Data in this exercise →
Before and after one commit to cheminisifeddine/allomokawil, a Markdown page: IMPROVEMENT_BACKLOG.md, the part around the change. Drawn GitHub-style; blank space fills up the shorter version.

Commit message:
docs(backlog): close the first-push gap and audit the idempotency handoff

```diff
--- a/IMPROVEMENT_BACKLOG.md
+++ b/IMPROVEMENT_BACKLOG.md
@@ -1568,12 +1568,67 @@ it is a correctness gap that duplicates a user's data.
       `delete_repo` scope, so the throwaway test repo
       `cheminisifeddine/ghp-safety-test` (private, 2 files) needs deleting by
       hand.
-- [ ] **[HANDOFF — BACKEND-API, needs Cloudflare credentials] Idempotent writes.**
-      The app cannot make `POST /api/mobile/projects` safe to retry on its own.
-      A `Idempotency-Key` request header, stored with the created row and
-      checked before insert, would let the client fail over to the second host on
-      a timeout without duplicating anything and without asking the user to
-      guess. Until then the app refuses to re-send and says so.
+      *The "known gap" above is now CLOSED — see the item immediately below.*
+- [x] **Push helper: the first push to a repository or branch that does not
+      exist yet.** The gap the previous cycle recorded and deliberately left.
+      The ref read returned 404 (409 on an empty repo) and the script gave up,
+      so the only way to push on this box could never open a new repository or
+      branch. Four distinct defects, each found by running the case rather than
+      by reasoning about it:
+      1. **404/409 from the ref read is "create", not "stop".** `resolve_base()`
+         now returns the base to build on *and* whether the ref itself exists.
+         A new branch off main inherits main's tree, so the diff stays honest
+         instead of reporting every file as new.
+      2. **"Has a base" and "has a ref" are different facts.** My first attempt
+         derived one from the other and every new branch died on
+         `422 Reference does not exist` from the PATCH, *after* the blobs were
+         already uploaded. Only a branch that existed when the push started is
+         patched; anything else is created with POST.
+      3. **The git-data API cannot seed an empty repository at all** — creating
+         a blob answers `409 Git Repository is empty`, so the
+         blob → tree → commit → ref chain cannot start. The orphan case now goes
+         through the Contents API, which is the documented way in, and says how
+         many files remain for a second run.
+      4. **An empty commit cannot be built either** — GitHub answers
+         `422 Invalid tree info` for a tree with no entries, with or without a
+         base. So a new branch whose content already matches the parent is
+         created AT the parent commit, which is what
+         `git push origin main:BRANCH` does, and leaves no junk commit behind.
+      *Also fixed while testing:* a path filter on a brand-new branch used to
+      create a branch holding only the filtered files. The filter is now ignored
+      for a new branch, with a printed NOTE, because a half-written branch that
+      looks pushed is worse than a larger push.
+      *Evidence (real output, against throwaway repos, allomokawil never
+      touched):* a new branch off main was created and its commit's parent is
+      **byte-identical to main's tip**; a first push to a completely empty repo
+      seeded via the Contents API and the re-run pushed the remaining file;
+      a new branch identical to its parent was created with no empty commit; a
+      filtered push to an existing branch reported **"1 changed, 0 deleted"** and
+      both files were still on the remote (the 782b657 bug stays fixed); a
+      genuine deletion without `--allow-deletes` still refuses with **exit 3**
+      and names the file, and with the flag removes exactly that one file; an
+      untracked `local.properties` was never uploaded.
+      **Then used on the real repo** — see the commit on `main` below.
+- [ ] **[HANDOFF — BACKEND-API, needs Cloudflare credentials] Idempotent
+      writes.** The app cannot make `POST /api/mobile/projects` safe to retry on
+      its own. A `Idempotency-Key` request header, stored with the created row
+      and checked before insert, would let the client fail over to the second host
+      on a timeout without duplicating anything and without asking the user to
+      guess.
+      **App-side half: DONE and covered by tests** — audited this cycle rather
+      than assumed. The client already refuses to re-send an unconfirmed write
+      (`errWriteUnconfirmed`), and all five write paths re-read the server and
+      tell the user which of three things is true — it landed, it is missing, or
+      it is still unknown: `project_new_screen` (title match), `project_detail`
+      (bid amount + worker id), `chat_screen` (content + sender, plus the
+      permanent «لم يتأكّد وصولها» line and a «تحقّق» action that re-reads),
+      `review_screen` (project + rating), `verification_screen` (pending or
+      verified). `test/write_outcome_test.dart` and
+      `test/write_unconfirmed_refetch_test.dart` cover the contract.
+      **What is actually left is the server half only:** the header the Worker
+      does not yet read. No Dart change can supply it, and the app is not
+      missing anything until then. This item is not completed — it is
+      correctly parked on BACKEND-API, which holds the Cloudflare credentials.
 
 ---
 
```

Problem description →
Answer with the count alone: how many lines in the data above have "cannot" in them?

Solution below →
5